Cleve Gray: Threnody
Threnody (1973-74) is a 250-foot-wide site-specific painting created by American artist Cleve Gray for the opening of the Neuberger Museum of Art.
At that time, college students across the country were demonstrating against the conflict in Vietnam, a war that they felt to be unjust and inhumane. An active anti-war supporter himself, Gray saw this as an opportunity to express his hope for humanity’s spiritual and emotional healing. Threnody is a lament for the dead on both sides of the war. Although the theme of Threnody was conditioned by current events, Gray sought a more reconciliatory image and mood. Somber grounds of red, black, green and violet delineate the four walls in the space that he envisioned as a cathedral. Tall vertical forms engaged in a “dance of death and life” draw the eye upward, taking full advantage of the monumentality of the gallery.
Cleve Gray: Threnody is organized by the Neuberger Museum and curated by Avis Larson, Assistant Curator.

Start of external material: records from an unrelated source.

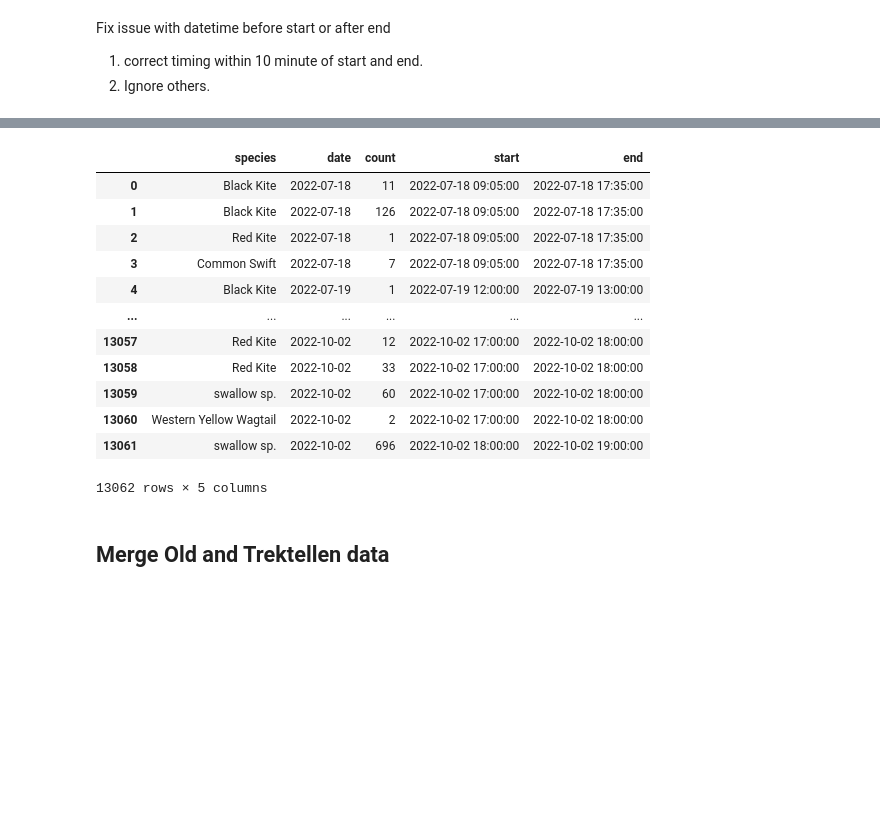
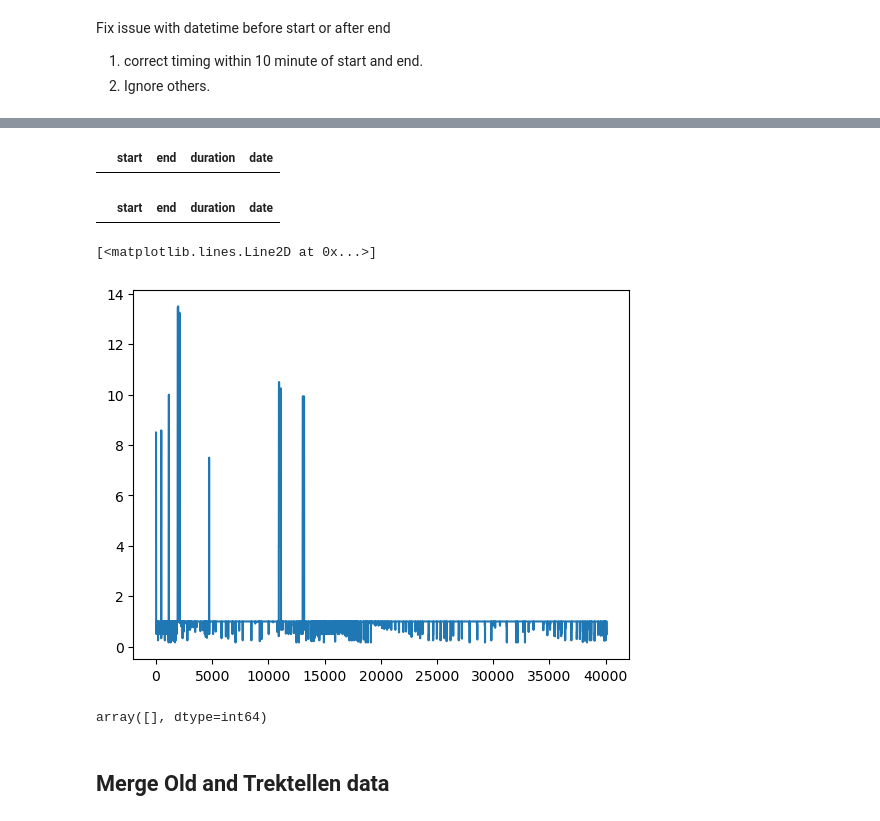
Before and after one commit to AmedeeRoy/defile-migration-forecast, a Jupyter notebook: notebooks/processing_count_data.ipynb, the cells around one changed output, grey strips where cells are left out. Saved outputs shown, nothing was run; the diff lists cells and outputs as text; code cells hidden in the pictures; blank space fills up the shorter version.

```diff
--- a/notebooks/processing_count_data.ipynb
+++ b/notebooks/processing_count_data.ipynb
@@ -6,6 +6,9 @@ See `data/count/readme.md` for a detailed description of the count data. This sc
 import pandas as pd
 from matplotlib import pyplot as plt
 import numpy as np
+import pytz
+
+local_tz = pytz.timezone("Europe/Paris")
 # %% [markdown]
 ## Old data
 
@@ -140 +434,16 @@ dn
+# %%
+# Check long duration list
+period[period["duration"] > pd.to_timedelta(15, unit="h")]
+# %% [output]
+|  | start | end | duration | date |
+# %%
+# Filter the DataFrame for overlapping periods
+period[period.apply(is_overlapping, axis=1, df=period)]
+# %% [output]
+|  | start | end | duration | date |
+# %%
+plt.plot(dn2["duration"].dt.total_seconds() / 3600)
+# %% [output]
+[<matplotlib.lines.Line2D at 0x...>]
+[figure, added]
 # %%
@@ -149,22 +465,10 @@ dnt = pd.merge(
 dnt["species"] = dnt["English name"]
 # Debug species
 # print(df[["speciesname", "speciesid"]][df["species"].isna()].drop_duplicates())
-# %%
-dnt[["species", "date", "count", "start", "end"]]
-# %% [output]
-|  | species | date | count | start | end |
-| 0 | Black Kite | 2022-07-18 | 11 | 2022-07-18 09:05:00 | 2022-07-18 17:35:00 |
-| 1 | Black Kite | 2022-07-18 | 126 | 2022-07-18 09:05:00 | 2022-07-18 17:35:00 |
-| 2 | Red Kite | 2022-07-18 | 1 | 2022-07-18 09:05:00 | 2022-07-18 17:35:00 |
-| 3 | Common Swift | 2022-07-18 | 7 | 2022-07-18 09:05:00 | 2022-07-18 17:35:00 |
-| 4 | Black Kite | 2022-07-19 | 1 | 2022-07-19 12:00:00 | 2022-07-19 13:00:00 |
-| ... | ... | ... | ... | ... | ... |
-| 13057 | Red Kite | 2022-10-02 | 12 | 2022-10-02 17:00:00 | 2022-10-02 18:00:00 |
-| 13058 | Red Kite | 2022-10-02 | 33 | 2022-10-02 17:00:00 | 2022-10-02 18:00:00 |
-| 13059 | swallow sp. | 2022-10-02 | 60 | 2022-10-02 17:00:00 | 2022-10-02 18:00:00 |
-| 13060 | Western Yellow Wagtail | 2022-10-02 | 2 | 2022-10-02 17:00:00 | 2022-10-02 18:00:00 |
-| 13061 | swallow sp. | 2022-10-02 | 696 | 2022-10-02 18:00:00 | 2022-10-02 19:00:00 |
-13062 rows × 5 columns
+# %%
+dnt[dnt["species"].isna()]["speciesid"].unique()
+# %% [output]
+array([], dtype=int64)
 # %% [markdown]
 ## Merge Old and Trektellen data
 # %%
```
Also changed, not shown: parts of 40 cells of this notebook, 3 other files.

Generous support for this project has been provided by the Honorary Council of the Neuberger Museum of Art and ArtsWestchester, with support from the Westchester County Government.